In this annual report, you will see the remarkable work child care providers have done to give children the stability and certainty they need during a time when instability still controls every aspect of our lives. You will also see the efforts of our great CCSA staff to continue their work with children, families and child care programs as we see through this pandemic.
In celebration of Black History Month, it is essential to lift up the important work every day of the early childhood workforce, a majority of which in North Carolina are individuals of color. In fact, in North Carolina, nearly three-quarters (73%) of family child care providers are individuals of color. And, to be fully transparent, about 99% of the early education workforce are women.
CCSA and its National Center Launches Map for State by State Investments in the Child Care Workforce
This review focused on state decisions to require the use of stabilization grants to invest in child care workforce compensation or the ability for programs to opt-in to receive supplemental payments to invest in child care workforce compensation…
How can we improve early childhood education? Implement a permanent solution that uses public dollars to pay teachers more.
We’ve said it before. We need a way forward – a post-pandemic strategy to better compensate the child care workforce. This period of temporary increases in child care funding offers states an opportunity to provide a bridge for longer-term solutions.

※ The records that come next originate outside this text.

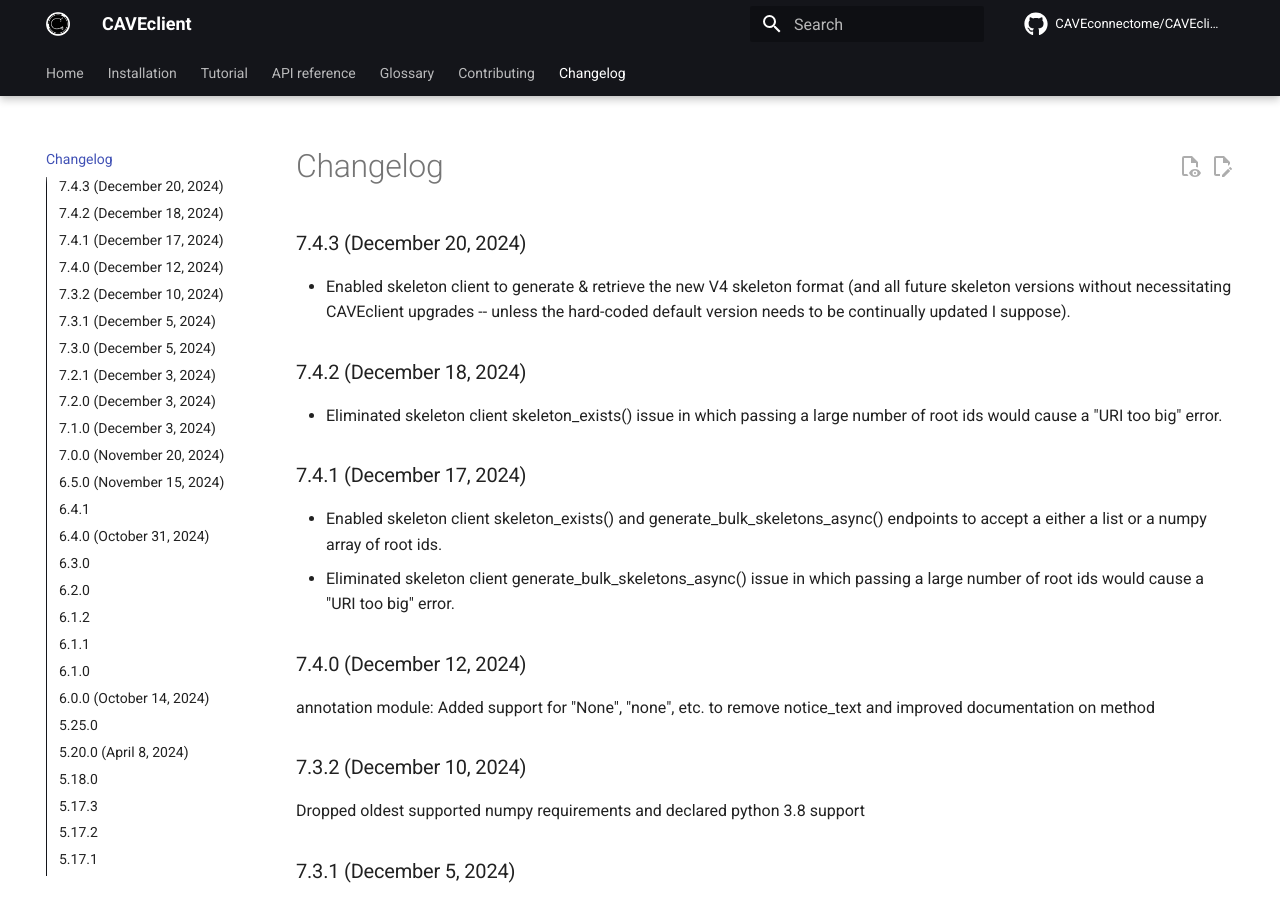
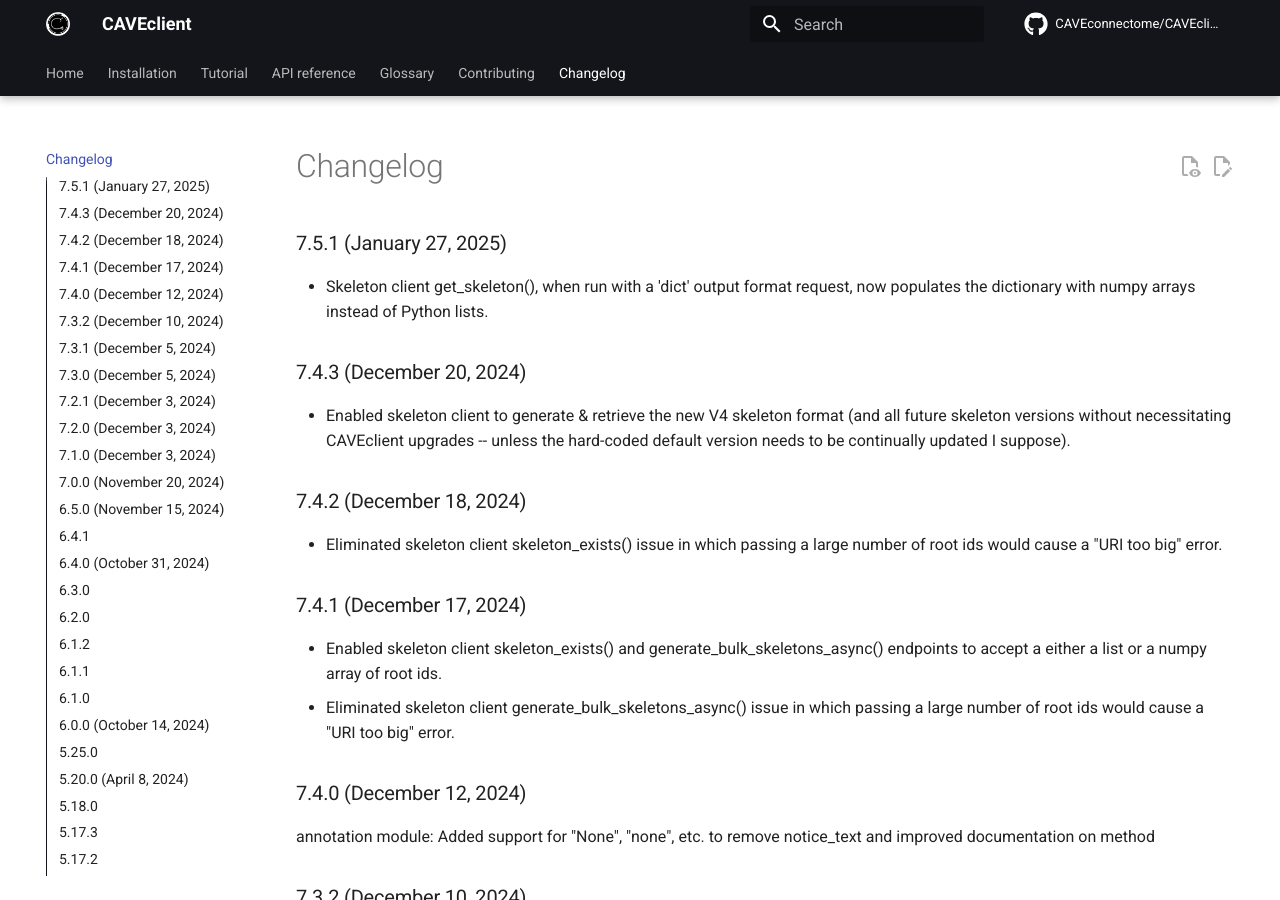
Before and after one commit to CAVEconnectome/CAVEclient, an MkDocs documentation site: the page built from docs/changelog.md, in a window 1280 px wide and 900 px high. Built offline with MkDocs 1.6.1 and Material for MkDocs 9.7.7, drawn with Linux system fonts in a browser that asks for light colours; comment, search, counter and statistics services are not loaded.

Commit message:
Update changelog.md

```diff
--- a/docs/changelog.md
+++ b/docs/changelog.md
@@ -1,6 +1,9 @@
 ---
 title: Changelog
 ---
+## 7.5.1 (January 27, 2025)
+- Skeleton client get_skeleton(), when run with a 'dict' output format request, now populates the dictionary with numpy arrays instead of Python lists.
+
 ## 7.4.3 (December 20, 2024)
 - Enabled skeleton client to generate & retrieve the new V4 skeleton format (and all future skeleton versions without necessitating CAVEclient upgrades -- unless the hard-coded default version needs to be continually updated I suppose).
 
```
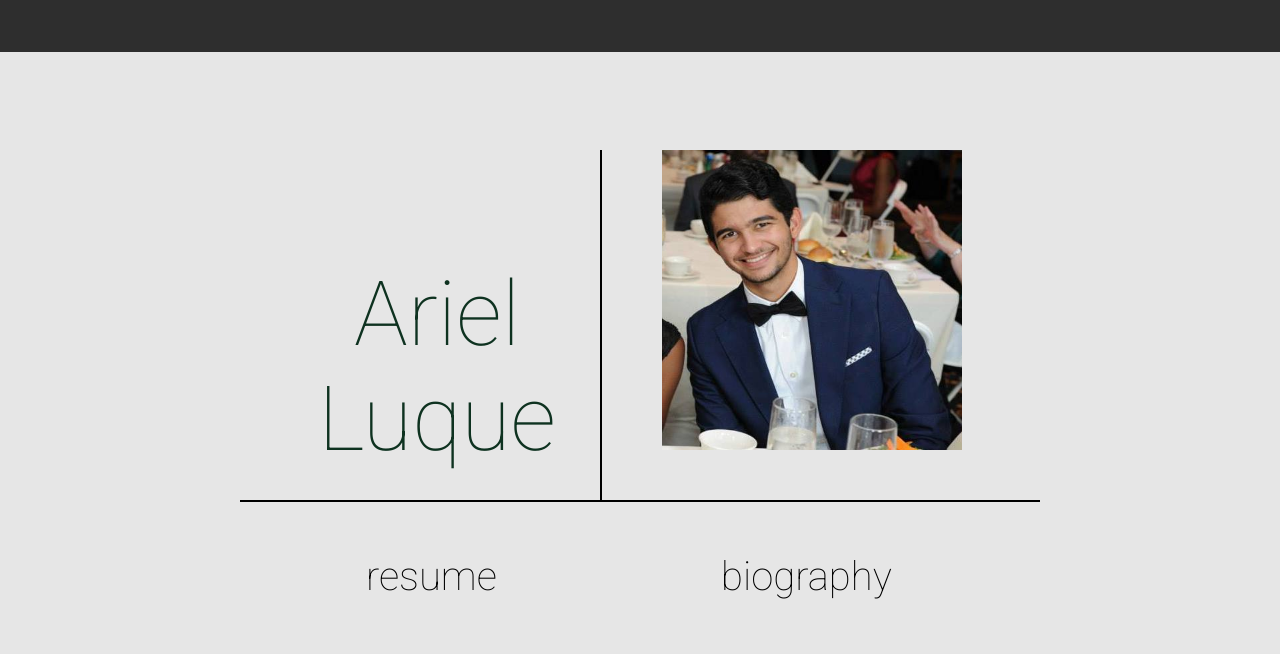
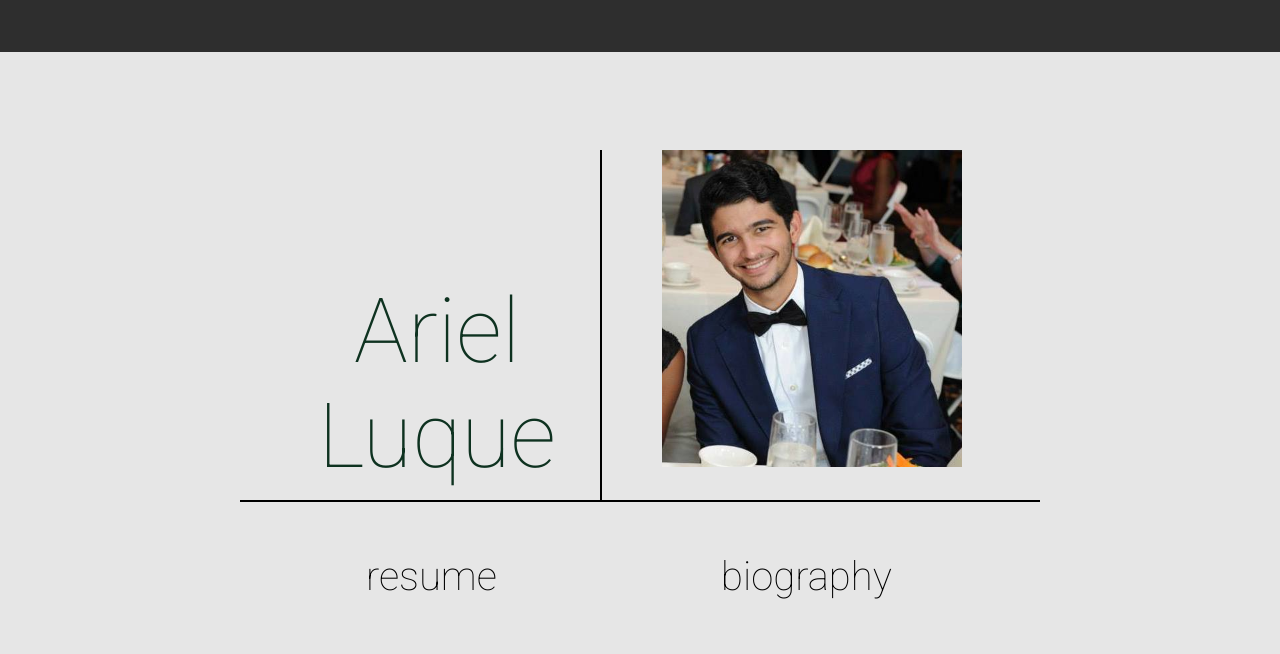
Before and after one commit to aluque01/aluque01.github.io, a plain HTML site: page index.html in a window 1280 px wide. Drawn offline with Linux system fonts and the light colour scheme; a web font is replaced by a local one.

Commit message:
fixed squashed image

```diff
--- a/portfolio.css
+++ b/portfolio.css
@@ -82,7 +82,7 @@ html{
 }
 
 #mainimage{
-	height: 300px;
+	height: 317px;
 	width: 300px;
 }
 
```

It is time to build the bridge between the pandemic-related supplemental federal funds for child care and the post-pandemic child care landscape upon which parents and employers will depend. Economic recovery and growth depend on it.
Supports for child care, the early childhood workforce and early childhood homelessness were on the mind of our families, early childhood providers, advocates, politicians and communities in 2021.